TASK TO CARRY OUT: Show all lines below holding the string "Label".

===== DATA FOR THE TASK =====

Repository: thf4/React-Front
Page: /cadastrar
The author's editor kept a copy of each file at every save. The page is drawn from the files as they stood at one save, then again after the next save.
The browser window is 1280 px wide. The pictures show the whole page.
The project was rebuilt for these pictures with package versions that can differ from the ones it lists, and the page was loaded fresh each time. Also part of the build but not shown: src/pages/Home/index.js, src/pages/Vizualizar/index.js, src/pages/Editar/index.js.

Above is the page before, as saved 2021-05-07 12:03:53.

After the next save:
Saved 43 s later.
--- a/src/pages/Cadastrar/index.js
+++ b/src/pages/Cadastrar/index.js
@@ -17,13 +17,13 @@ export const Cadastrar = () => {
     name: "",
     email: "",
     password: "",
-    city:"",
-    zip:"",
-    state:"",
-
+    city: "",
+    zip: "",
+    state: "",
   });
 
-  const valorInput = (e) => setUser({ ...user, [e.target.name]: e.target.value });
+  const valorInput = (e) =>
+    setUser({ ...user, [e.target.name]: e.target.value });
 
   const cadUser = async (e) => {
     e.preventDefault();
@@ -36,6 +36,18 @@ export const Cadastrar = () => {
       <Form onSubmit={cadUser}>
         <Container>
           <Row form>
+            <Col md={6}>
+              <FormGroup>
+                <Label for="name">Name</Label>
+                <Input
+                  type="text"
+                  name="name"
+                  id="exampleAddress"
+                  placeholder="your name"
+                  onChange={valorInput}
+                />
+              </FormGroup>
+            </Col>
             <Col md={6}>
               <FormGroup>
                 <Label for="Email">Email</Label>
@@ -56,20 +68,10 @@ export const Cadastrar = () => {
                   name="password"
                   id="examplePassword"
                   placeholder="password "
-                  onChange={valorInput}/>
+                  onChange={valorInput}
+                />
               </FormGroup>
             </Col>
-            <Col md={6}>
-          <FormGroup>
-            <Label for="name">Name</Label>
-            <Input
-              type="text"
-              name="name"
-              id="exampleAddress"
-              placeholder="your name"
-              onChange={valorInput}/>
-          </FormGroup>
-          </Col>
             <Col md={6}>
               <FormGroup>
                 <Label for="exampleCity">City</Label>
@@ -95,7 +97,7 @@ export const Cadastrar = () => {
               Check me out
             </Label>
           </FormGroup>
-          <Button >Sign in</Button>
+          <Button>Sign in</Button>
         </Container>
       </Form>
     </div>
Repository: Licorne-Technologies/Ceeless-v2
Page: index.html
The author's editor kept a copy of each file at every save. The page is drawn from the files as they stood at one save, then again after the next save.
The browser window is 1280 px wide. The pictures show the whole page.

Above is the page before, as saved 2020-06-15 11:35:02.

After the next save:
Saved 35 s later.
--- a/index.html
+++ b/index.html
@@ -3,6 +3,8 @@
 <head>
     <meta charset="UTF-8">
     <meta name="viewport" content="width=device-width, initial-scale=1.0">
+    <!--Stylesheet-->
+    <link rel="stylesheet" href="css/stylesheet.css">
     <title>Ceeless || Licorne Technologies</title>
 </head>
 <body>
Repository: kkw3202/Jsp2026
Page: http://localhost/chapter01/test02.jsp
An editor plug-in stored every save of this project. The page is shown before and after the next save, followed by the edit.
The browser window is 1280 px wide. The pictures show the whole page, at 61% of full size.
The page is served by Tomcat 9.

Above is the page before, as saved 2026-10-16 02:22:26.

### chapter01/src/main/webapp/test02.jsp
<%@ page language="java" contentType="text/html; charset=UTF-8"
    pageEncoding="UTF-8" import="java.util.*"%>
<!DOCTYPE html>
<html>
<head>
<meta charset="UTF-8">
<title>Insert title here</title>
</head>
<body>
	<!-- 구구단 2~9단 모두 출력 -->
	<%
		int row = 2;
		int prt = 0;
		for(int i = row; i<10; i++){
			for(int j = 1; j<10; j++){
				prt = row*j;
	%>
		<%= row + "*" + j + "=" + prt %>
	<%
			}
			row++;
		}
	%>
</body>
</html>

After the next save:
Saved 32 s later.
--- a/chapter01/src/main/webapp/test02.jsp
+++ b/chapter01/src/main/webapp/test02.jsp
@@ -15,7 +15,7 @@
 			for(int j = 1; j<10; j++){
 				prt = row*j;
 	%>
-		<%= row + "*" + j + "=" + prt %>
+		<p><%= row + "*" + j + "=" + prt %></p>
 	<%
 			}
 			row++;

=====

REPLY TO THE TASK:
+                <Label for="name">Name</Label>
                 <Label for="Email">Email</Label>
-            <Label for="name">Name</Label>
                 <Label for="exampleCity">City</Label>
             </Label>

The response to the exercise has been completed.